Pierce: (Laughs) Yeah, I’ll- I’ll take it, um, I don’t know where I finished at last, quite frankly I had a pretty good last day so I don’t know, I might have moved up a spot or two in the rankings.


Sutton: That’s great. What was the most valuable takeaway, or lesson you learned from Boys’ State or Nation?

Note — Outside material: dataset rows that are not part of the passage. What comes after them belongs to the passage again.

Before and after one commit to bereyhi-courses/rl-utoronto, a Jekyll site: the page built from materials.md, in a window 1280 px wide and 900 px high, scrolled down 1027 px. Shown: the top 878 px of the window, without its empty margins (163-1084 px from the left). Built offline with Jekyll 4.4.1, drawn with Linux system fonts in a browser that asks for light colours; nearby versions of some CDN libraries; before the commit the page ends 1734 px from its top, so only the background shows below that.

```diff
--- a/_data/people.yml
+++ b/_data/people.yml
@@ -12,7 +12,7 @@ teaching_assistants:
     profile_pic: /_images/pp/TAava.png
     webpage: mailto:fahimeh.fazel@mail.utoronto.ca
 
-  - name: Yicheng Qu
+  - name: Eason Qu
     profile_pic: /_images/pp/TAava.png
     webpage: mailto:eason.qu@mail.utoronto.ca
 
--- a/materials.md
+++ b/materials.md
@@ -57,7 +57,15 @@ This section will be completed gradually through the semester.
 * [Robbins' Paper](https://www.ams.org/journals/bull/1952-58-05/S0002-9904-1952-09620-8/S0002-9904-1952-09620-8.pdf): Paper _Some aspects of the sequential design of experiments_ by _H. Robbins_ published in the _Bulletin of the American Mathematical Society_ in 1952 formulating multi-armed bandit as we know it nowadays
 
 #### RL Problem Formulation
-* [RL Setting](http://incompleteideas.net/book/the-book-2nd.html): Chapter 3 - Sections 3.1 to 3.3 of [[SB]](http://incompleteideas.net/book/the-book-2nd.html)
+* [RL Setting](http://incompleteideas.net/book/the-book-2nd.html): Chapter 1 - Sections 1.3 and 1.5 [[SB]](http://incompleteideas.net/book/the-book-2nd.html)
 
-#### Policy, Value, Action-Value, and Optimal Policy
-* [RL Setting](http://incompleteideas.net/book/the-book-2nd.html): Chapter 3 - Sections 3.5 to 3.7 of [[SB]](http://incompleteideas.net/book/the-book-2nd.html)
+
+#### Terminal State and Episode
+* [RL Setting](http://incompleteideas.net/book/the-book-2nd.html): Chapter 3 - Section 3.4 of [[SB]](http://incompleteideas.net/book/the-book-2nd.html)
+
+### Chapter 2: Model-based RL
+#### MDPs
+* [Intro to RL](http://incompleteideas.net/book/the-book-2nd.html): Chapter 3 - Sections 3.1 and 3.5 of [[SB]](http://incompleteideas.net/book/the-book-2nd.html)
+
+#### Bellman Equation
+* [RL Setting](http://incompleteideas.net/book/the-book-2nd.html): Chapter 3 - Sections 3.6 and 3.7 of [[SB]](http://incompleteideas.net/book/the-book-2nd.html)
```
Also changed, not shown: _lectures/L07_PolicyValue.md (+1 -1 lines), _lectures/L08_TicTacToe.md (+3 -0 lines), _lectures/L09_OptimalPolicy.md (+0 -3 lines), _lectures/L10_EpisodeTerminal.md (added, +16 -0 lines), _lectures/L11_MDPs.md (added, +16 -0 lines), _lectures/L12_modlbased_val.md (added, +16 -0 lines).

Pierce: Not to discredit Boys’ State, it was a great program, and any sophomore or junior reading this in the paper: apply for it when you can. But Boys’ Nation was definitely the more formative experience. So the major takeaway I got from that was: Check your ego at the door. In anything that you go into, if you assume that you’re gonna be the most intelligent, or the most constitutionally literate, or the best public speaker there, you are wrong. Because I met, in my opinion, the brightest men in the country that’re my age. Y’know I could talk to people about policy ideas and they were able to challenge me in ways I’ve never been challenged before. I can’t be challenged as much here as I can be with such talented youth. So the greatest takeaway I can get is: any situation you find yourself in, check your ego at the door and get ready to learn from people who know more than you.

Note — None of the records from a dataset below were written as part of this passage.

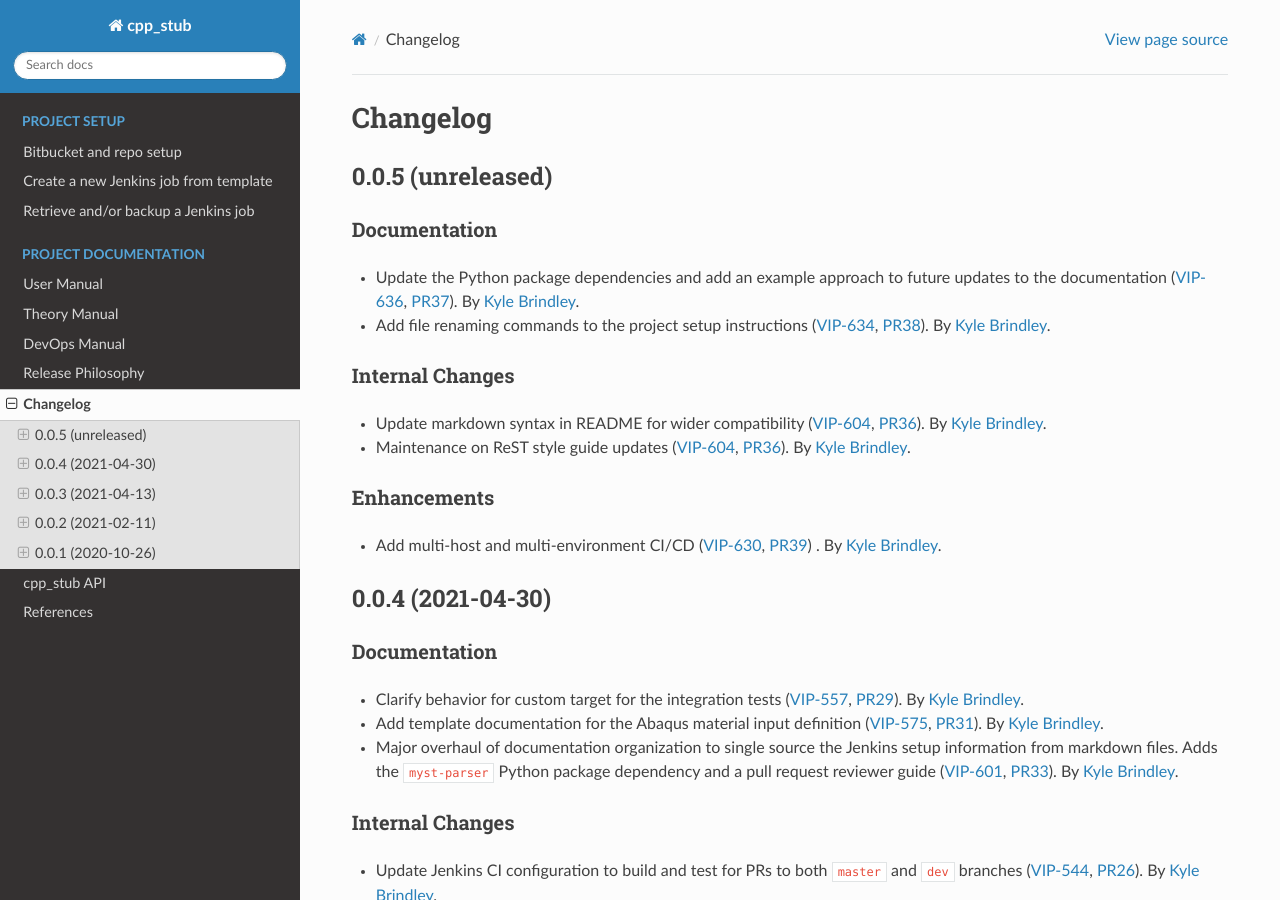
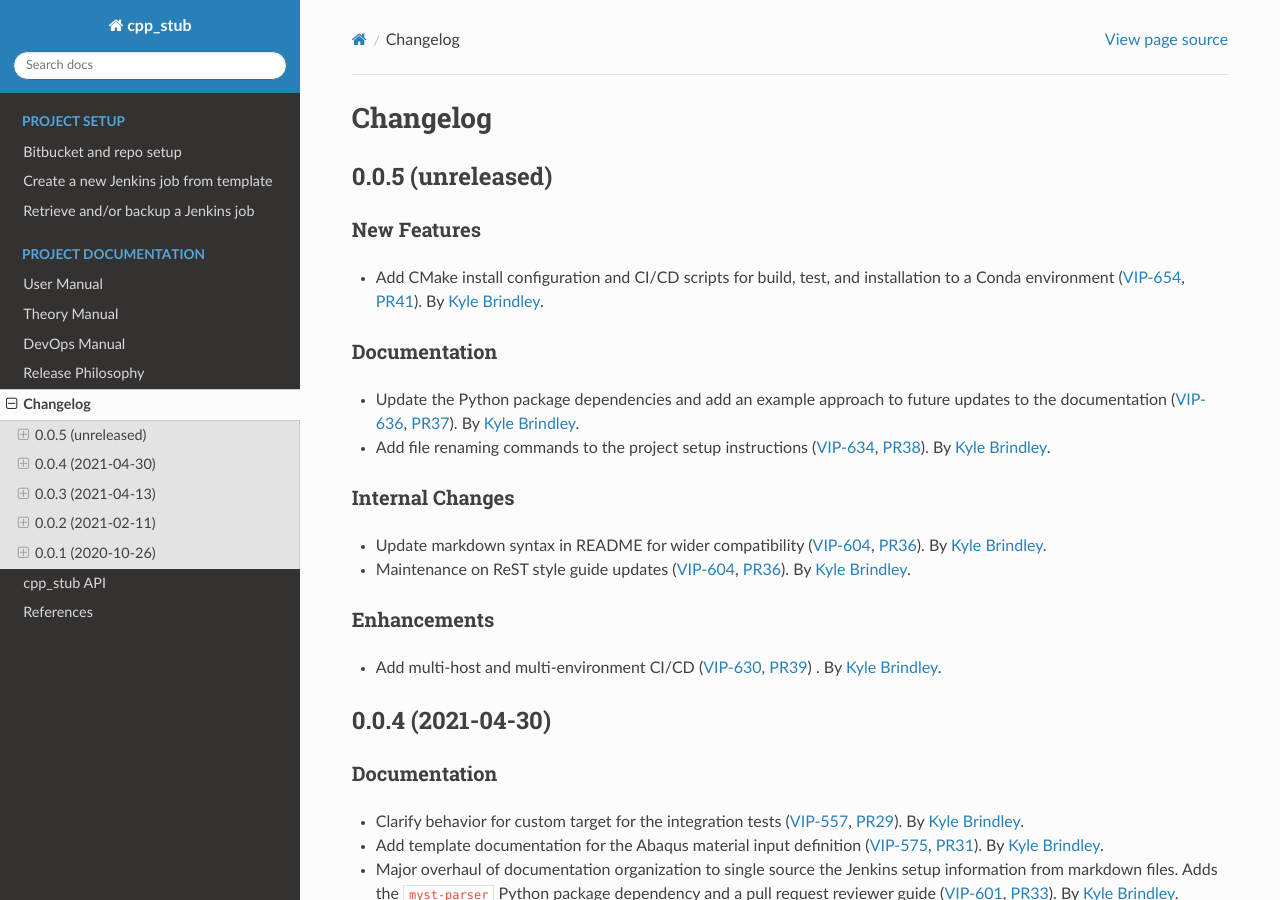
Before and after one commit to lanl/tardigrade-asp, a Sphinx documentation site: the page built from docs/changelog.rst, in a window 1280 px wide and 900 px high. Built offline with Sphinx 7.4.7 and the Read the Docs theme 2.0.0, drawn with Linux system fonts in a browser that asks for light colours.

Commit message:
DOC: update changelog with new repo install feature

```diff
--- a/docs/changelog.rst
+++ b/docs/changelog.rst
@@ -7,6 +7,11 @@ Changelog
 ******************
 0.0.5 (unreleased)
 ******************
+
+New Features
+============
+- Add CMake install configuration and CI/CD scripts for build, test, and installation to a Conda environment
+  (:jira:`654`, :pull:`41`). By `Kyle Brindley`_.
 
 Documentation
 =============
```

Sutton: Do you hope to pursue a career in politics?

Pierce: Yes I do.

Sutton: What inspired your political aspirations?

Pierce: That’s funny, that’s actually what I based my speeches off of at Boys’ State to get to Boys’ Nation. It’s a very simple desire to better society. A lot of people, including myself have had… non-auspicious upbringings, and a large part of that is a result of unfair legislature and unfair policy that has been inflicted upon us by the state or by the national government- things along the lines of complicated tax codes, sexist judicial system. Things I have personally experienced, and I know others have experienced. So my desire as- I don’t like the word politician, as a statesmen, if you really want to romanticize it- is to simply ameliorate the situations of those that can’t speak for themselves.

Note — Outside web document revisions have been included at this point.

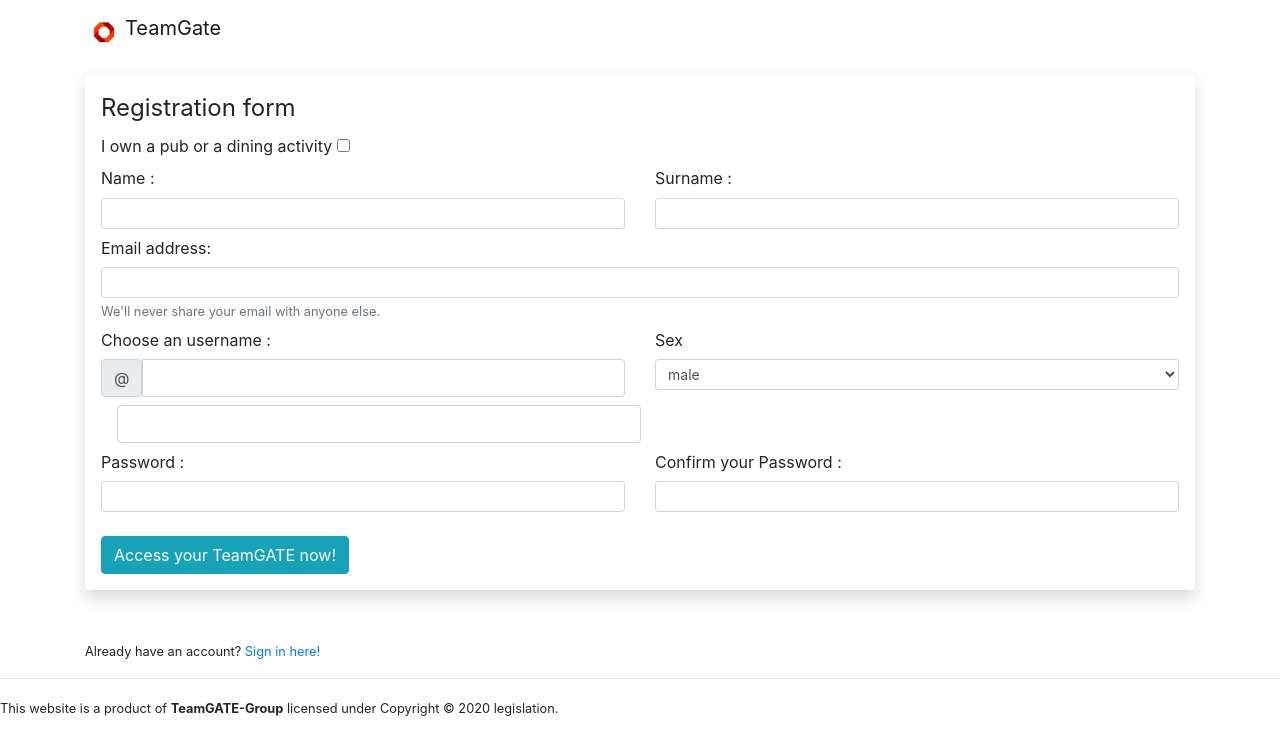
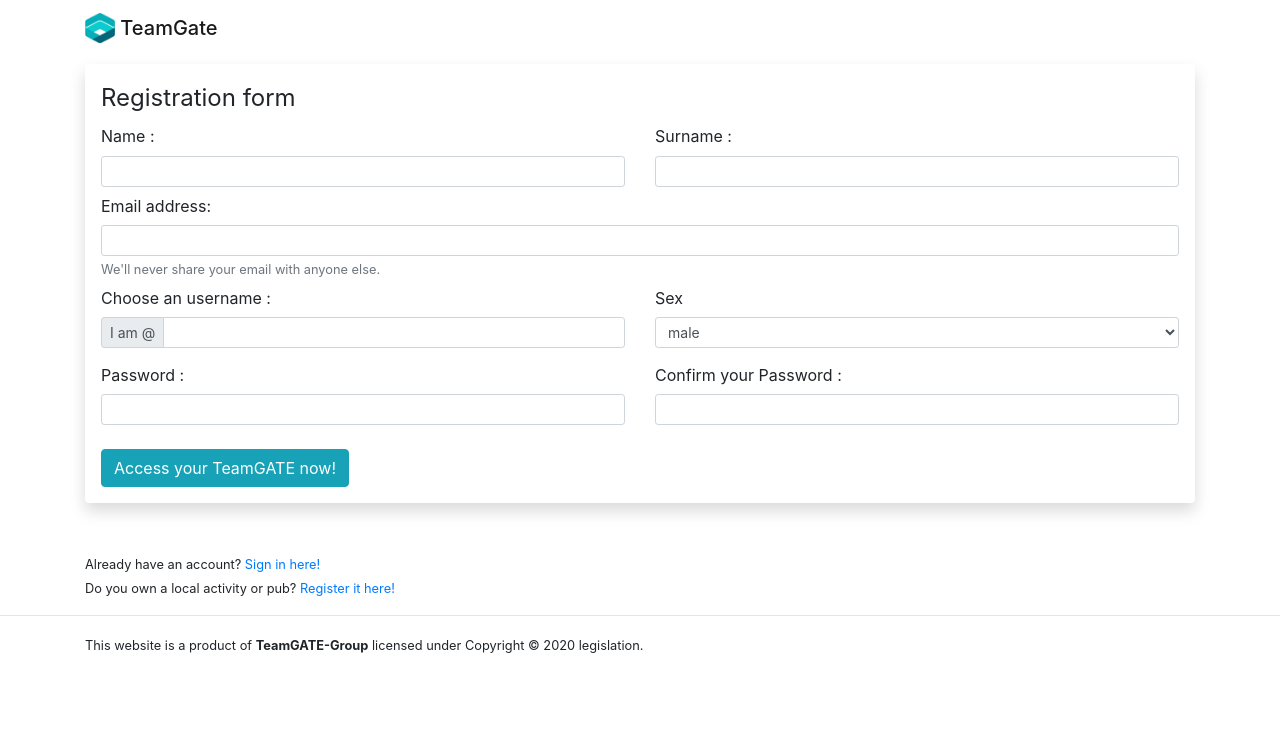
Before and after one commit to JDGiacomantonio-98/polito-projects-TeamPicks, a Flask app: page /signup in a window 1280 px wide. Shown: the top 755 px of the page. Run offline with Flask 2, Linux system fonts and the light colour scheme; some libraries are stand-ins or nearby versions.

Commit message:
v0.5.2 - tryForm added into landing page - updated logo - added a navigation link to 'Pub registration page' in Registration and   Login forms

```diff
--- a/teamgate/forms.py
+++ b/teamgate/forms.py
@@ -6,8 +6,13 @@
 from flask_login import current_user
 
 
+class landingForm(FlaskForm):
+    city = StringField('My place is in :')
+
+    submit = SubmitField('Open the gate')
+
+
 class registrationForm(FlaskForm):
-    isPub = BooleanField('I own a pub or a dining activity')
     firstName = StringField('Name :\t', validators=[DataRequired()])
     lastName = StringField('Surname :\t', validators=[DataRequired()])
     sex = SelectField('Sex', validators=[DataRequired()], choices=[('male', 'male'), ('female', 'female'), ('other', 'none')])
--- a/teamgate/routes.py
+++ b/teamgate/routes.py
@@ -7,13 +7,14 @@
 from flask_login import login_user, logout_user, login_required, current_user
 from flask_mail import Message
 from teamgate import app, db, pswBurner, mail
-from teamgate.forms import registrationForm, loginForm, accountDashboardForm, resetRequestForm, resetPswForm
+from teamgate.forms import registrationForm, loginForm, accountDashboardForm, resetRequestForm, resetPswForm, landingForm
 from teamgate.dbModel import User
 
 
-@app.route('/')
+@app.route('/', methods=['GET', 'POST'])
 def welcome():
-    return render_template('landingPage.html')
+    form = landingForm()
+    return render_template('landingPage.html', form=form)
 
 
 @app.route('/signup', methods=['GET', 'POST'])
--- a/teamgate/templates/globalLayout.html
+++ b/teamgate/templates/globalLayout.html
@@ -22,8 +22,9 @@
                     {% block navbar %}
 
                         <div class="container">
-                            <a class="navbar-brand" href="{{ url_for('welcome') }}">
-                                <img src=" {{ url_for('static', filename='bootstrap-4.4.1-dist/icons/logo.png') }}" width="40" height="40" class="d-inline-block align-top">TeamGate</a>
+                            <a class="navbar-brand mb-0 h1" href="{{ url_for('welcome') }}">
+                                <img src=" {{ url_for('static', filename='bootstrap-4.4.1-dist/icons/logo.png') }}" width="30" height="30" class="d-inline-block align-top"> TeamGate
+                            </a>
                             {% if title %}
                                 <a class="nav-link active text-white" href="{{ url_for('welcome') }}">Homepage</a>
                             {%  endif %}
@@ -36,8 +37,9 @@
             {% else %}
                 <nav class="navbar navbar-light">
                     <div class="container">
-                        <a class="navbar-brand" href="{{ url_for('welcome') }}">
-                            <img src=" {{ url_for('static', filename='bootstrap-4.4.1-dist/icons/logo.png') }}" width="40" height="40" class="d-inline-block align-top">TeamGate</a>
+                        <a class="navbar-brand mb-0 h1" href="{{ url_for('welcome') }}">
+                            <img src=" {{ url_for('static', filename='bootstrap-4.4.1-dist/icons/logo.png') }}" width="30" height="30" class="d-inline-block align-top"> TeamGate
+                        </a>
                     </div>
                 </nav>
             {% endif %}
@@ -68,8 +70,9 @@
     </body>
     <footer>
         <hr>
-        <p>
+        <div class="container">
             <small>This website is a product of <strong>TeamGATE-Group</strong> licensed under Copyright &copy 2020 legislation.</small>
+        </div>
         </p>
     </footer>
 </html>
--- a/teamgate/templates/signUp.html
+++ b/teamgate/templates/signUp.html
@@ -7,10 +7,6 @@
                 {{ form.hidden_tag() }} <!--This adds CSRF (Cross-Site Something) token || it protects the app-->
                 <fieldset>
                     <legend>Registration form</legend>
-                    <div>
-                        {{ form.isPub.label }}
-                        {{ form.isPub }}
-                    </div>
                     <div class="row">
                         <div class="col">
                             {{ form.firstName.label }}
@@ -23,34 +19,41 @@
                     </div>
                     <div>
                         {{ form.emailAddr.label(class="col-form-label") }}
-                        {{ form.emailAddr(class="form-control form-control-sm") }}
-                        <small class="form-text text-muted">We'll never share your email with anyone else.</small>
+
                         {% if form.emailAddr.errors %}
+                            {{ form.emailAddr(class="form-control form-control-sm is-invalid") }}
+                            <div class="invalid-feedback">
                                 {% for error in form.emailAddr.errors %}
                                     <div>
                                         <span style="color: red"><small>{{ error }}</small></span>
                                     </div>
                                 {% endfor %}
+                            </div>
+                        {% else %}
+                            {{ form.emailAddr(class="form-control form-control-sm") }}
+                            <small class="form-text text-muted">We'll never share your email with anyone else.</small>
                         {% endif %}
                     </div>
                      <div class="row">
                          <div class="col">
                             {{ form.username.label(class="col-form-label") }}
-
-                            <div class="input-group mb-2">
-                                <div class="input-group-text">@</div>
-                                {{ form.username(class="form-control") }}
+                             <div class="input-group input-group-sm mb-2">
+                                <div class="input-group-prepend">
+                                    <span class="input-group-text">I am @</span>
                                 </div>
                                  {% if form.username.errors %}
                                      {{ form.username(class="form-control form-control-sm is-invalid") }}
                                      <div class="invalid-feedback">
                                          {% for error in form.username.errors %}
-                                        <small><span style="color: red">{{ error }}</span></small>
+                                             <div>
+                                                 <span style="color: red"><small>{{ error }}</small></span>
+                                             </div>
                                          {% endfor %}
                                      </div>
                                  {% else %}
-                                {{ form.emailAddr(class="form-control mx-sm-3") }}
+                                     {{ form.username(class="form-control form-control-sm") }}
                                  {%  endif %}
+                             </div>
                         </div>
                         <div class="col">
                             {{ form.sex.label(class="col-form-label") }}
@@ -60,11 +63,29 @@
                     <div class="row">
                         <div class="col">
                             {{ form.psw.label(class="col-form-label") }}
+                            {% if form.psw.errors %}
+                                {{ form.psw(class="form-control form-control-sm is-invalid") }}
+                                <div class="invalid-feedback">
+                                    {% for error in form.psw.errors %}
+                                        <small><span style="color: red">{{ error }}</span></small>
+                                    {% endfor %}
+                                </div>
+                            {% else %}
                                 {{ form.psw(class="form-control form-control-sm") }}
+                            {%  endif %}
                         </div>
                         <div class="col">
                             {{ form.confirmPsw.label(class="col-form-label") }}
-                            {{ form.confirmPsw(class="form-control form-control-sm") }}
+                            {% if form.confirmPsw.errors %}
+                                {{ form.confirmPsw(class="form-control form-control-sm is-invalid") }}
+                                <div class="invalid-feedback">
+                                    {% for error in form.confirmPsw.errors %}
+                                        <small><span style="color: red">{{ error }}</span></small>
+                                    {% endfor %}
+                                </div>
+                            {% else %}
+                                {{ form.confirmPsw(class="form-control form-control-sm  ") }}
+                            {%  endif %}
                         </div>
                     </div>
                     <div>
@@ -79,5 +100,7 @@
         <!-- if isPub=TRUE then redirect to Pub additional information input form -->
         <div>
             <small>Already have an account? <a href="{{ url_for('login') }}">Sign in here!</a></small>
+            <br>
+            <small>Do you own a local activity or pub? <a href="{{ url_for('login') }}">Register it here!</a></small>
         </div>
     {%  endblock pagecontent %}
```
Also changed, not shown: teamgate/__init__.py (+5 -5 lines), teamgate/templates/landingPage.html (+22 -4 lines), teamgate/templates/login.html (+5 -3 lines), teamgate/TESTING.db (added), teamgate/static/bootstrap-4.4.1-dist/icons/logo.png, teamgate/static/bootstrap-4.4.1-dist/icons/street-view-solid.svg (added), teamgate/test.db (deleted). Lines whose indentation alone changed are shown as unchanged.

Sutton: How do you feel about the current political climate?

Pierce: I think- I think it gets a bad rap. However, that’s not to say that it’s good; it’s that it’s better than people think it is. Discourse is taking place; however, we only like to talk about the negative, because it’s easier to talk about. I have a lot of hope for the future. As I said, I met the most politically minded young men in the country. There’s a lot of bright minds, and there’s a lot of people that are ready to compromise to improve our nation. I think we’re transitioning away from politicians and I think we’re gonna see some real statesmen pop up in the next ten to twenty years. We have people that genuinely love our nation and are just looking for a power grab.


Sutton: Congress right now is a little less than 20% female. Do you think that the exclusively male Boys’ Nation is negatively affecting [the situation] or do you think it should be considered separately?

Pierce: It’s not as publicized as it should be, however there is a Girls’ State and a Girls’ Nation. As opposed to being run by the American Legion (the largest veterans organization in America), Girls’ State and Girls’ Nation is run by the American Legion Auxiliary, which is essentially their female offshoot. Boys State programs have about 25,000 participants; from what I read, Girls’ State programs have about 17,000. Which is good. It’s not good enough. You should see those numbers close to equal. However, I did have the opportunity to meet with some of the girls at Girls’ Nation, and you will see, within the next 10, 20, 30 years, a much more even distribution, quite simply because we are giving girls the opportunity to succeed in these kinds of fields. In the past, it was inequality of opportunity, however, now we see more equality of opportunity, and that will result, I hope, I believe, in equality.


Aidan Pierce’s latest endeavor, his Eagle Scout Project, is located at both Hingham Middle School and Hingham High School: collection boxes to make the proper disposing of American flags easier. He hopes the project will inspire respect for the American flag and dissuade teachers from using their flags until they are tattered and overused.